PROBLEM DETAILS: Please filter the listing for the string "Also" and copy each matching line.
*** EXTRACTED DATA ***
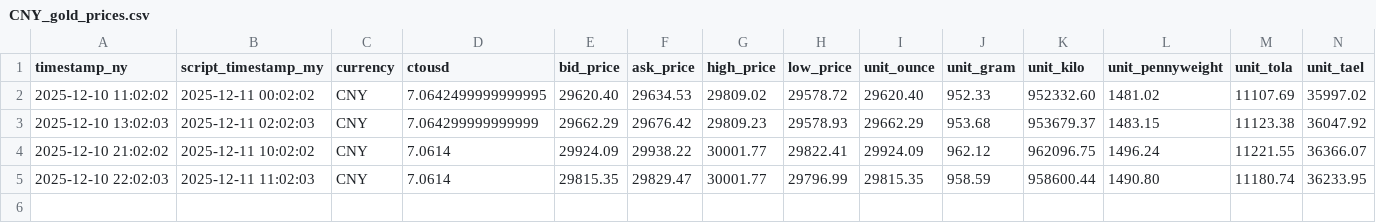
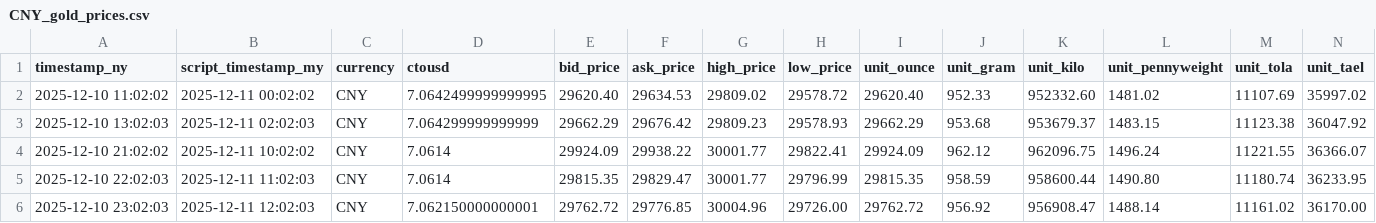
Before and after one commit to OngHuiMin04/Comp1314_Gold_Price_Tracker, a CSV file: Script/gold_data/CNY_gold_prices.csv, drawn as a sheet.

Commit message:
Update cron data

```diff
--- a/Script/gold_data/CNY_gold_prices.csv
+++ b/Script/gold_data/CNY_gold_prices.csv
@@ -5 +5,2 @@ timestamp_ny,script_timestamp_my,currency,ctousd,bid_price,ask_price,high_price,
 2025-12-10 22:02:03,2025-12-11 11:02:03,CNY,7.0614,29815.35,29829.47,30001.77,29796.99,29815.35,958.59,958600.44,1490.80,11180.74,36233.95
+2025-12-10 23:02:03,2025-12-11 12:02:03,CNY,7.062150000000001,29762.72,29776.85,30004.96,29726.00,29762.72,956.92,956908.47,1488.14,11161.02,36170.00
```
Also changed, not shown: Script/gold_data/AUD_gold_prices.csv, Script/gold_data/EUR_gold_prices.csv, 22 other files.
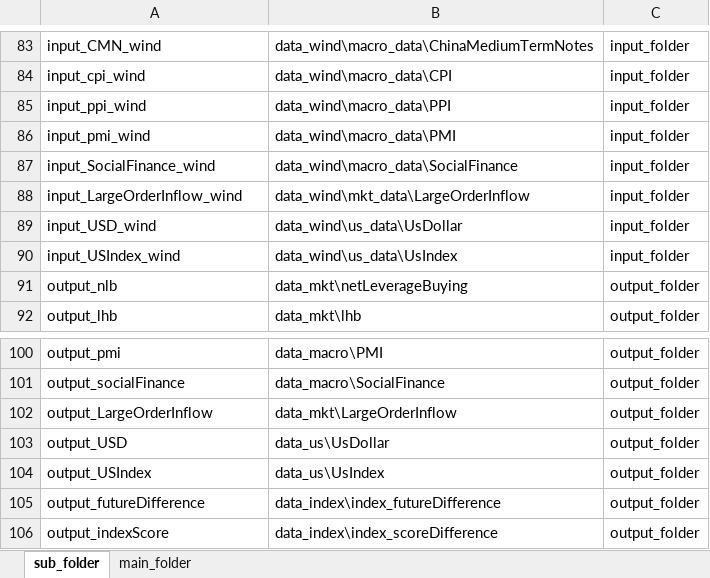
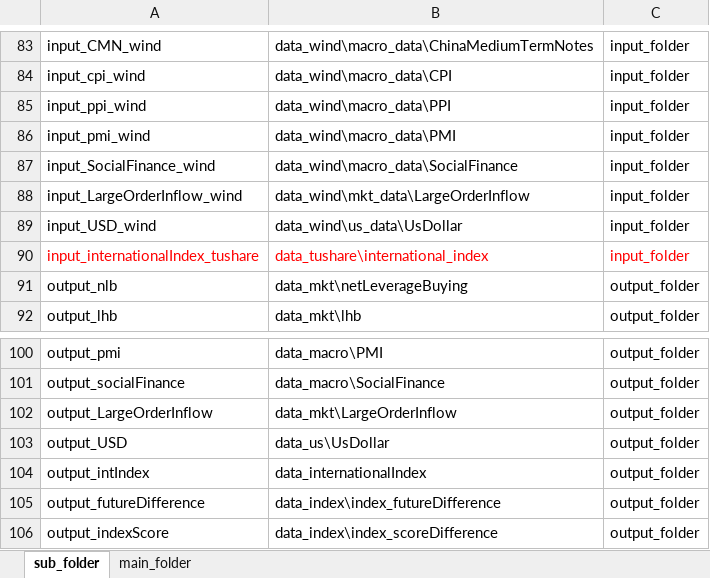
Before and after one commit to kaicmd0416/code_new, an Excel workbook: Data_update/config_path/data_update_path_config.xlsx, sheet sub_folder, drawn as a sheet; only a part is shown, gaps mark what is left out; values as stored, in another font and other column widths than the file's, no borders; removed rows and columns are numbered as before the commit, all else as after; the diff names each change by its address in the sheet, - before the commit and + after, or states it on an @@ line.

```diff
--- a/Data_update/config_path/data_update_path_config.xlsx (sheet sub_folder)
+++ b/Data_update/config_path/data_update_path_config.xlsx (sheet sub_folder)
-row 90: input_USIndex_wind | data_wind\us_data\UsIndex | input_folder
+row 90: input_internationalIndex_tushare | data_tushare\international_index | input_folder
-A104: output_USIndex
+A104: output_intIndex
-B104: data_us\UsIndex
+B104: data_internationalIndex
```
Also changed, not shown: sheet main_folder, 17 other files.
*** End of EXTRACTED DATA ***
*** EXTRACTED DATA ***
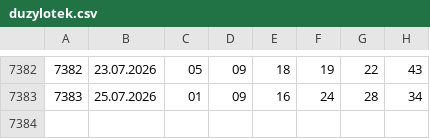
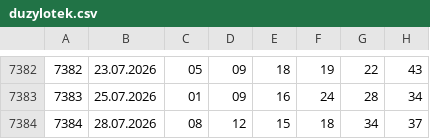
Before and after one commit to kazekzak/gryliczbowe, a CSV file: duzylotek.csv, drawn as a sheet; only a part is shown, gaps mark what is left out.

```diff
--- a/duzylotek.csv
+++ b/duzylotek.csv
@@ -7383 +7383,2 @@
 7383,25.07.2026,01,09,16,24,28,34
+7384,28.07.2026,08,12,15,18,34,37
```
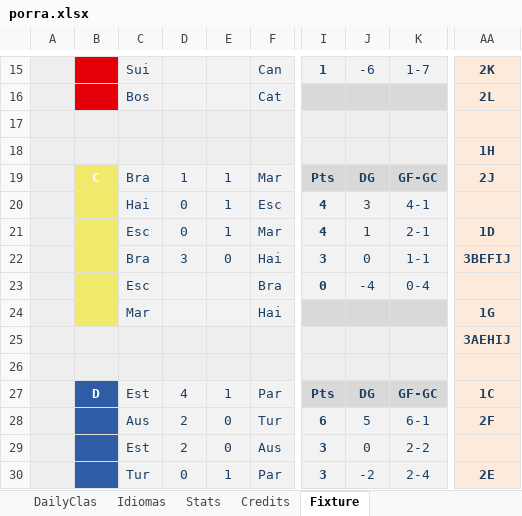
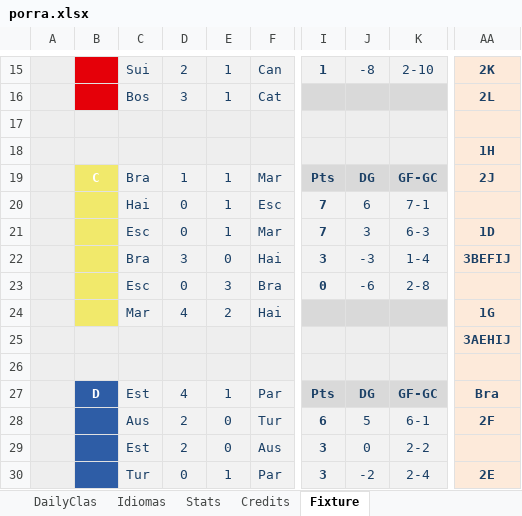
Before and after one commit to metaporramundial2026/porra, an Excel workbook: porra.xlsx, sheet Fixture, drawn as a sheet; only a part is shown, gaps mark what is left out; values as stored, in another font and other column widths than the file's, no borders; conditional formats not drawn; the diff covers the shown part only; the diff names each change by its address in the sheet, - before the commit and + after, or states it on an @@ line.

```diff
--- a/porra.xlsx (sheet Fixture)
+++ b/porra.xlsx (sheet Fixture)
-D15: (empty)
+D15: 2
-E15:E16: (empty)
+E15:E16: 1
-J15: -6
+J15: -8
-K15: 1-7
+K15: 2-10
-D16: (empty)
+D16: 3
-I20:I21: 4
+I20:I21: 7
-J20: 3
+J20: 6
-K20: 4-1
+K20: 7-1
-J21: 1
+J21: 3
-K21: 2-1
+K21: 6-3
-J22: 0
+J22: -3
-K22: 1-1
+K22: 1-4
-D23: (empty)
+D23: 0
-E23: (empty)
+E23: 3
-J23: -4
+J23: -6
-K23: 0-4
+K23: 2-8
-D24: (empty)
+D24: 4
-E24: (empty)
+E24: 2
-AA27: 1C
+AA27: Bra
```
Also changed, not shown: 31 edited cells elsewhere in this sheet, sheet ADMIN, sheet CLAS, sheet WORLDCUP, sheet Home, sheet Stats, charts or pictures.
*** End of EXTRACTED DATA ***
OUTPUT OF THE TASK:
Also changed, not shown: Script/gold_data/AUD_gold_prices.csv, Script/gold_data/EUR_gold_prices.csv, 22 other files.
Also changed, not shown: sheet main_folder, 17 other files.
Also changed, not shown: 31 edited cells elsewhere in this sheet, sheet ADMIN, sheet CLAS, sheet WORLDCUP, sheet Home, sheet Stats, charts or pictures.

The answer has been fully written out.